» **Exercise**: As you print the data below, keep every line exactly as it is and leave the images behind.

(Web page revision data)
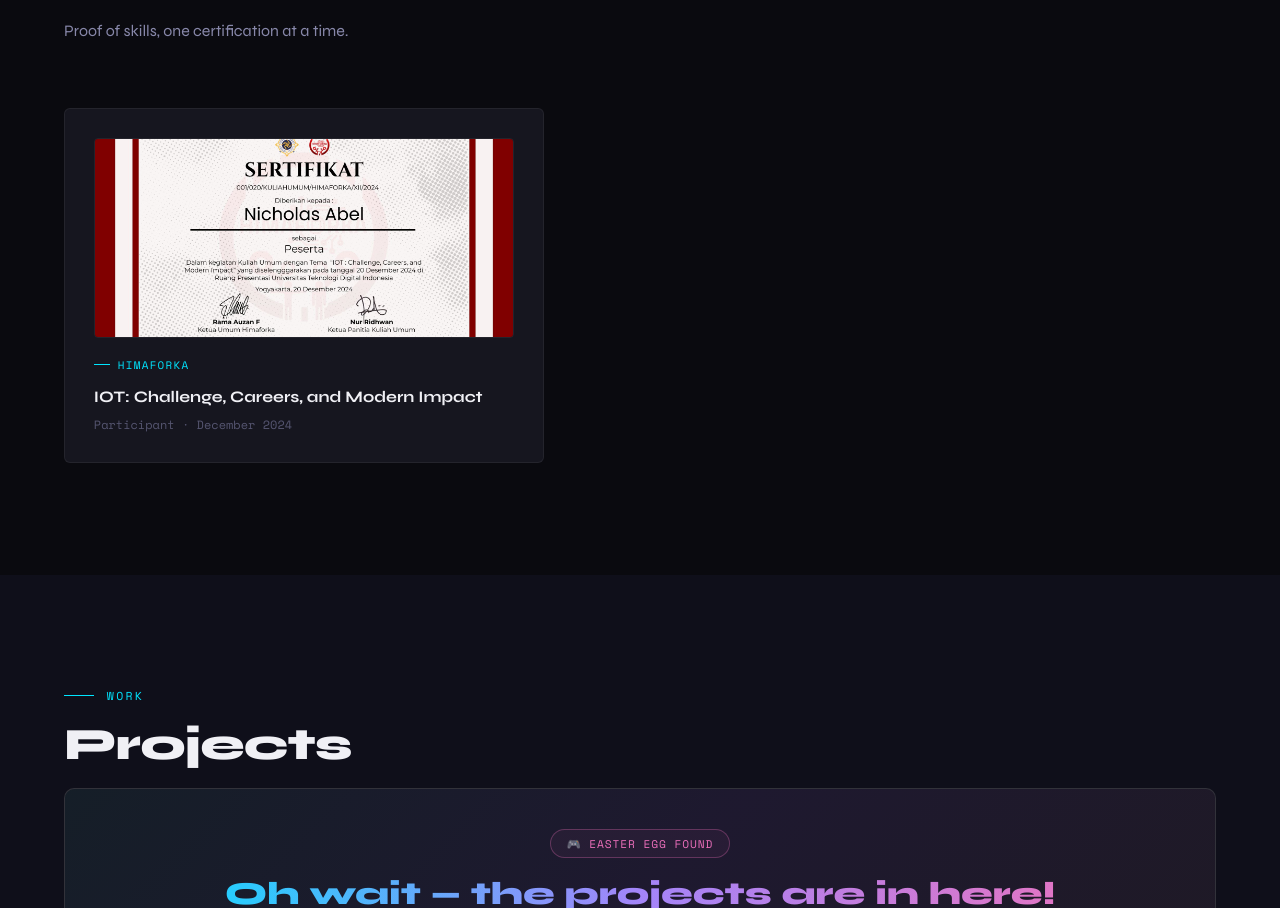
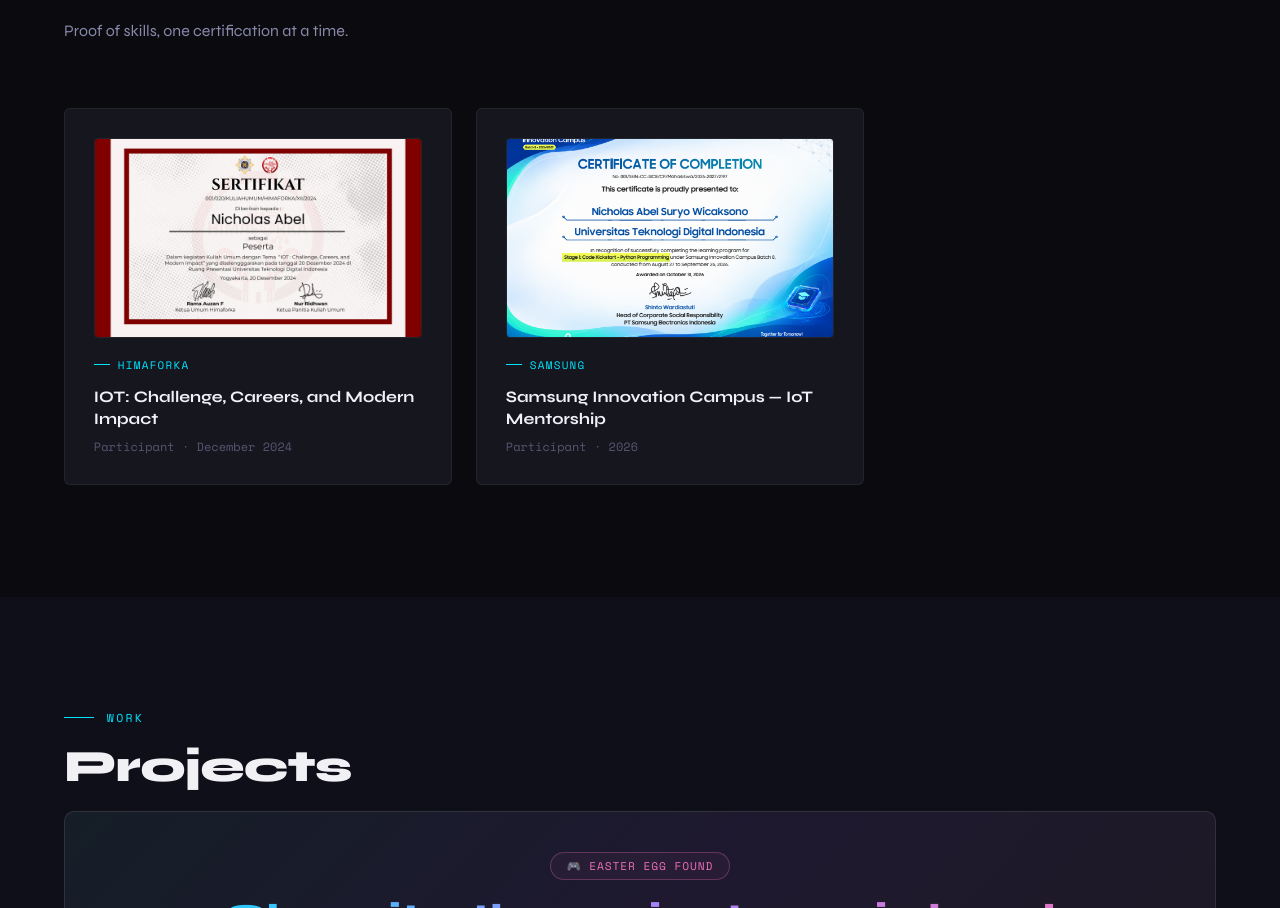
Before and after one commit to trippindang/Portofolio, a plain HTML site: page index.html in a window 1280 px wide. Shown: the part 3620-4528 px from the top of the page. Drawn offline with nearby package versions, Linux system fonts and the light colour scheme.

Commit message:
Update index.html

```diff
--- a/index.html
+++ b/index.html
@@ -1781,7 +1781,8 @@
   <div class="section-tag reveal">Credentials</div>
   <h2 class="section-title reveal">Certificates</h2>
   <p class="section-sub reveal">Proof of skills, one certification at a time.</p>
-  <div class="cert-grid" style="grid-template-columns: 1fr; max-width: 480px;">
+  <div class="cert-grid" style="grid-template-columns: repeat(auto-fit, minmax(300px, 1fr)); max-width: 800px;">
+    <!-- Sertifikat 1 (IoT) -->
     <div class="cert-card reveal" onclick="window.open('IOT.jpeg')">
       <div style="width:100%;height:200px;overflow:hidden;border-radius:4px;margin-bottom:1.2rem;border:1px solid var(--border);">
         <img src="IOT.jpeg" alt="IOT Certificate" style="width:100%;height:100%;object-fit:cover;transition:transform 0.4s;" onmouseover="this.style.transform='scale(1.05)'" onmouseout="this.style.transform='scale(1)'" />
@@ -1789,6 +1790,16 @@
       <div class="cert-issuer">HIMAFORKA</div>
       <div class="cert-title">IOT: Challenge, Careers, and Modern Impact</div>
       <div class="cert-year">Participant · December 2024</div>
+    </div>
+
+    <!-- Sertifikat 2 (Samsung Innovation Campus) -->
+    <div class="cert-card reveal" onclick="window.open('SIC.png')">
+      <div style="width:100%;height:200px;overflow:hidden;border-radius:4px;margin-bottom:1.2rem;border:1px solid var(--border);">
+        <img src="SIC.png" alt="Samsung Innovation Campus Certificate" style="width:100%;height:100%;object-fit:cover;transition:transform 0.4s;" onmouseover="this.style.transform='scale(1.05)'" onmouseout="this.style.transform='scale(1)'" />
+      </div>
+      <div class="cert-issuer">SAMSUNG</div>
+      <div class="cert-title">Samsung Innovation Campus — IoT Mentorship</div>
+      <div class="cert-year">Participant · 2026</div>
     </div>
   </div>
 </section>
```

» **Solution**:
Before and after one commit to trippindang/Portofolio, a plain HTML site: page index.html in a window 1280 px wide. Shown: the part 3620-4528 px from the top of the page. Drawn offline with nearby package versions, Linux system fonts and the light colour scheme.

Commit message:
Update index.html

```diff
--- a/index.html
+++ b/index.html
@@ -1781,7 +1781,8 @@
   <div class="section-tag reveal">Credentials</div>
   <h2 class="section-title reveal">Certificates</h2>
   <p class="section-sub reveal">Proof of skills, one certification at a time.</p>
-  <div class="cert-grid" style="grid-template-columns: 1fr; max-width: 480px;">
+  <div class="cert-grid" style="grid-template-columns: repeat(auto-fit, minmax(300px, 1fr)); max-width: 800px;">
+    <!-- Sertifikat 1 (IoT) -->
     <div class="cert-card reveal" onclick="window.open('IOT.jpeg')">
       <div style="width:100%;height:200px;overflow:hidden;border-radius:4px;margin-bottom:1.2rem;border:1px solid var(--border);">
         <img src="IOT.jpeg" alt="IOT Certificate" style="width:100%;height:100%;object-fit:cover;transition:transform 0.4s;" onmouseover="this.style.transform='scale(1.05)'" onmouseout="this.style.transform='scale(1)'" />
@@ -1789,6 +1790,16 @@
       <div class="cert-issuer">HIMAFORKA</div>
       <div class="cert-title">IOT: Challenge, Careers, and Modern Impact</div>
       <div class="cert-year">Participant · December 2024</div>
+    </div>
+
+    <!-- Sertifikat 2 (Samsung Innovation Campus) -->
+    <div class="cert-card reveal" onclick="window.open('SIC.png')">
+      <div style="width:100%;height:200px;overflow:hidden;border-radius:4px;margin-bottom:1.2rem;border:1px solid var(--border);">
+        <img src="SIC.png" alt="Samsung Innovation Campus Certificate" style="width:100%;height:100%;object-fit:cover;transition:transform 0.4s;" onmouseover="this.style.transform='scale(1.05)'" onmouseout="this.style.transform='scale(1)'" />
+      </div>
+      <div class="cert-issuer">SAMSUNG</div>
+      <div class="cert-title">Samsung Innovation Campus — IoT Mentorship</div>
+      <div class="cert-year">Participant · 2026</div>
     </div>
   </div>
 </section>
```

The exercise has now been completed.